▶ [Exercise materials]:
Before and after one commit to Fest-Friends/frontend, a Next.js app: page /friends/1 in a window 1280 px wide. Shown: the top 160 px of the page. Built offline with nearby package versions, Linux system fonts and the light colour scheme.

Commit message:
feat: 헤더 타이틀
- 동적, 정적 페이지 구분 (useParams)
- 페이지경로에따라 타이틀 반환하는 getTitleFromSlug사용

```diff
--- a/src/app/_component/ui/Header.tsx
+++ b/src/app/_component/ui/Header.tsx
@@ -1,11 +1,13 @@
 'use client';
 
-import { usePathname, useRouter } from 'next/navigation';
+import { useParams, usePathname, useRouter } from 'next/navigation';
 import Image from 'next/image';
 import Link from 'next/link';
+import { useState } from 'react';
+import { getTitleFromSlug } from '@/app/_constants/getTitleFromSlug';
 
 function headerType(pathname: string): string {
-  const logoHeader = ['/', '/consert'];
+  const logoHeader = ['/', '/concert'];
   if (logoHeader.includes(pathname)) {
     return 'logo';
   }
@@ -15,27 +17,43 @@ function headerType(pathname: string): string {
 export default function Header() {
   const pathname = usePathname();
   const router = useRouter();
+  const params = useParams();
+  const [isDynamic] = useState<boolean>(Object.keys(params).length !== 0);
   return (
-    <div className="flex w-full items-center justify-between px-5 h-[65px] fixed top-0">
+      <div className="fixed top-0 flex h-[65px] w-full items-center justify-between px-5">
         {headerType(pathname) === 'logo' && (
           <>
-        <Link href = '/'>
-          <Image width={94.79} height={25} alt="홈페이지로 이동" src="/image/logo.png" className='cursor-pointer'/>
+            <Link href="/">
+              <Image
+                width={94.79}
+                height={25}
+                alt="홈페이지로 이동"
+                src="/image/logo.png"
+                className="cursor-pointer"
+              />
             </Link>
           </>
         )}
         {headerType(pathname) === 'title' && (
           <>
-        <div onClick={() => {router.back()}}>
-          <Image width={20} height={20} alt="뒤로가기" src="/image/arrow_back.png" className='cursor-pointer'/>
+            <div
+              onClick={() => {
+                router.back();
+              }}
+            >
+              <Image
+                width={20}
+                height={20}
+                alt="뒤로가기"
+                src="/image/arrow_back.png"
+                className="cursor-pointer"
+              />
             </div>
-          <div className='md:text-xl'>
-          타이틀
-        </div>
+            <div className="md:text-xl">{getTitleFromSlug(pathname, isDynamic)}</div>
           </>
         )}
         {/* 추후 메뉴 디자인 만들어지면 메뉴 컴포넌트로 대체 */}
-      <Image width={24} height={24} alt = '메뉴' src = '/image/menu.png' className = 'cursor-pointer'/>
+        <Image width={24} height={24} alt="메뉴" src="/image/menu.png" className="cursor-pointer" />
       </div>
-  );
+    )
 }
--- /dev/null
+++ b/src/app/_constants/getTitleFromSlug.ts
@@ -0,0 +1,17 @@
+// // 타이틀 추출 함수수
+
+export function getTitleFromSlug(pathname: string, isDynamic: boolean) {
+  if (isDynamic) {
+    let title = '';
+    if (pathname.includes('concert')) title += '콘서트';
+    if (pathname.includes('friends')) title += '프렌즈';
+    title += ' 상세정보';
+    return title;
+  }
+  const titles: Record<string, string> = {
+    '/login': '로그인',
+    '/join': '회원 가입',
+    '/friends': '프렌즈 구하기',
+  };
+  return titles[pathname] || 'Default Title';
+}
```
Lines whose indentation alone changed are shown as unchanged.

▶ [Exercise details]:
Only a number is wanted here: the count of lines in the material above that contain "fixed".

▶ [Result of this task]:
2